» Stored data
============================================================
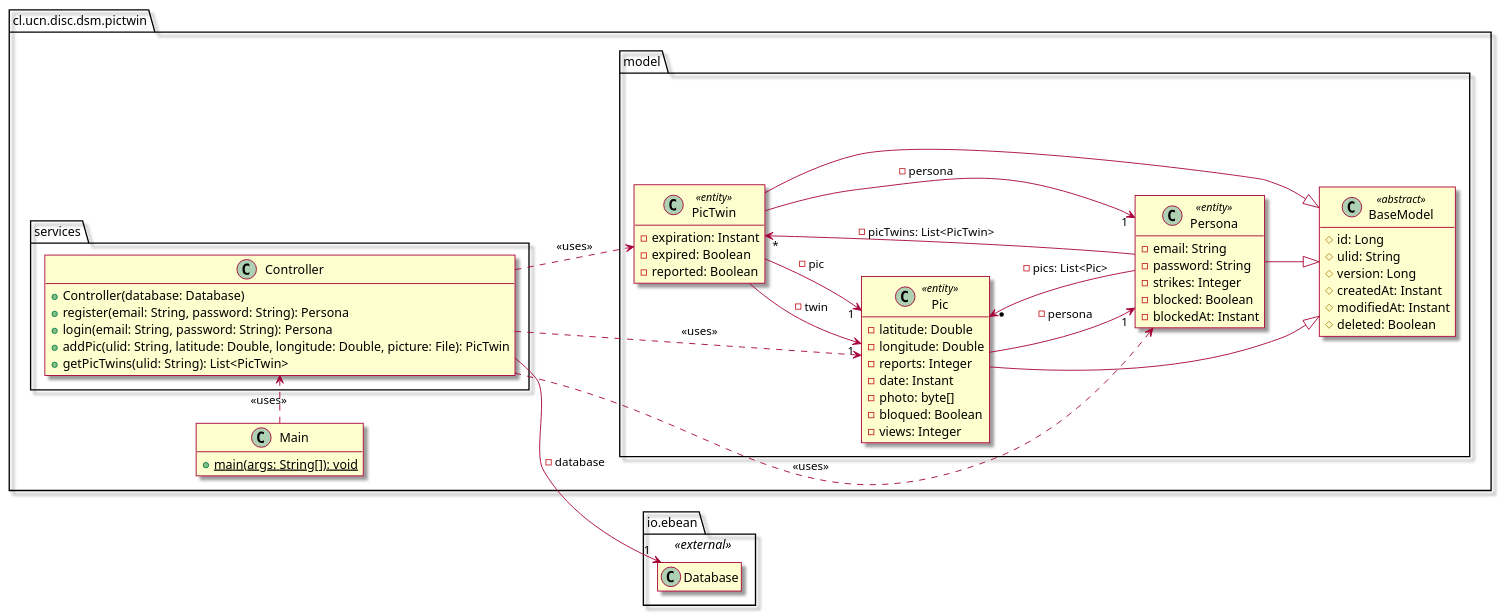
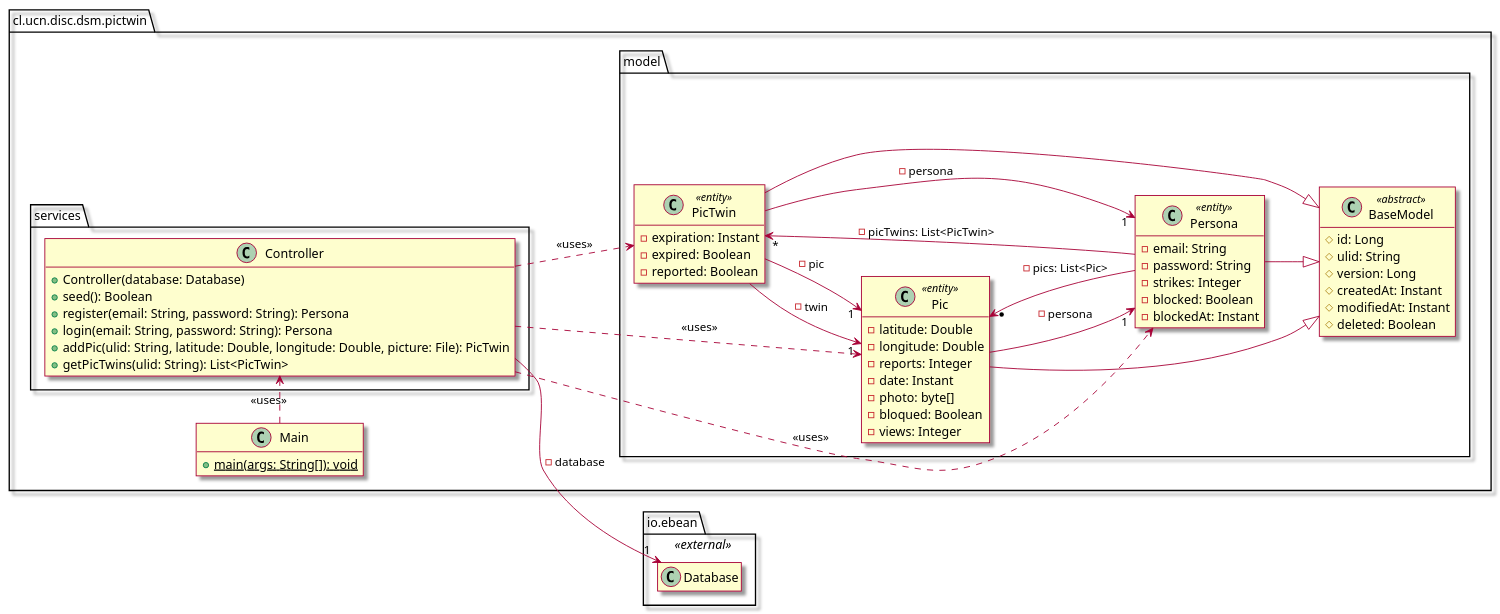
The diagram in docs/class.puml (godiecl/pictwin), drawn with PlantUML before and after one commit. The commit also changed 2 other files, not shown here.

Commit message:
refactor: add the seed database

```diff
--- a/docs/class.puml
+++ b/docs/class.puml
@@ -1,84 +1,85 @@
 @startuml
 skin rose
 hide empty method
 left to right direction
 set separator none
 allow_mixing
 hide empty members
 
 package io.ebean <<external>> {
     class Database {
     }
 }
 
 package cl.ucn.disc.dsm.pictwin {
 
     package model {
 
         class BaseModel <<abstract>> {
             # id: Long
             # ulid: String
             # version: Long
             # createdAt: Instant
             # modifiedAt: Instant
             # deleted: Boolean
         }
 
         class Persona <<entity>> {
             - email: String
             - password: String
             - strikes: Integer
             - blocked: Boolean
             - blockedAt: Instant
         }
         Persona --|> BaseModel
 
         class Pic <<entity>>{
             - latitude: Double
             - longitude: Double
             - reports: Integer
             - date: Instant
             - photo: byte[]
             - bloqued: Boolean
             - views: Integer
         }
         Pic --|> BaseModel
         Pic --> "1" Persona: - persona
         Pic "* " <-- Persona: - pics: List<Pic>
 
         class PicTwin <<entity>> {
             - expiration: Instant
             - expired: Boolean
             - reported: Boolean
         }
         PicTwin --|> BaseModel
         PicTwin --> "1" Persona: - persona
         PicTwin --> "1" Pic: - pic
         PicTwin --> "1" Pic: - twin
         PicTwin "*" <-- Persona: - picTwins: List<PicTwin>
 
     }
 
     package services {
 
         class Controller {
             + Controller(database: Database)
+            + seed(): Boolean
             + register(email: String, password: String): Persona
             + login(email: String, password: String): Persona
             + addPic(ulid: String, latitude: Double, longitude: Double, picture: File): PicTwin
             + getPicTwins(ulid: String): List<PicTwin>
         }
         Controller --> "1" Database:  - database
         Controller ..> Persona: <<uses>>
         Controller ..> Pic: <<uses>>
         Controller ..> PicTwin: <<uses>>
     }
 
     class Main {
         + {static} main(args: String[]): void
     }
     Main .> Controller: <<uses>>
 
 }
 
 @enduml
```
============================================================
» Task details
Please retype all of the material exactly, skipping whatever images it holds.

» Written answer
The diagram in docs/class.puml (godiecl/pictwin), drawn with PlantUML before and after one commit. The commit also changed 2 other files, not shown here.

Commit message:
refactor: add the seed database

```diff
--- a/docs/class.puml
+++ b/docs/class.puml
@@ -1,84 +1,85 @@
 @startuml
 skin rose
 hide empty method
 left to right direction
 set separator none
 allow_mixing
 hide empty members
 
 package io.ebean <<external>> {
     class Database {
     }
 }
 
 package cl.ucn.disc.dsm.pictwin {
 
     package model {
 
         class BaseModel <<abstract>> {
             # id: Long
             # ulid: String
             # version: Long
             # createdAt: Instant
             # modifiedAt: Instant
             # deleted: Boolean
         }
 
         class Persona <<entity>> {
             - email: String
             - password: String
             - strikes: Integer
             - blocked: Boolean
             - blockedAt: Instant
         }
         Persona --|> BaseModel
 
         class Pic <<entity>>{
             - latitude: Double
             - longitude: Double
             - reports: Integer
             - date: Instant
             - photo: byte[]
             - bloqued: Boolean
             - views: Integer
         }
         Pic --|> BaseModel
         Pic --> "1" Persona: - persona
         Pic "* " <-- Persona: - pics: List<Pic>
 
         class PicTwin <<entity>> {
             - expiration: Instant
             - expired: Boolean
             - reported: Boolean
         }
         PicTwin --|> BaseModel
         PicTwin --> "1" Persona: - persona
         PicTwin --> "1" Pic: - pic
         PicTwin --> "1" Pic: - twin
         PicTwin "*" <-- Persona: - picTwins: List<PicTwin>
 
     }
 
     package services {
 
         class Controller {
             + Controller(database: Database)
+            + seed(): Boolean
             + register(email: String, password: String): Persona
             + login(email: String, password: String): Persona
             + addPic(ulid: String, latitude: Double, longitude: Double, picture: File): PicTwin
             + getPicTwins(ulid: String): List<PicTwin>
         }
         Controller --> "1" Database:  - database
         Controller ..> Persona: <<uses>>
         Controller ..> Pic: <<uses>>
         Controller ..> PicTwin: <<uses>>
     }
 
     class Main {
         + {static} main(args: String[]): void
     }
     Main .> Controller: <<uses>>
 
 }
 
 @enduml
```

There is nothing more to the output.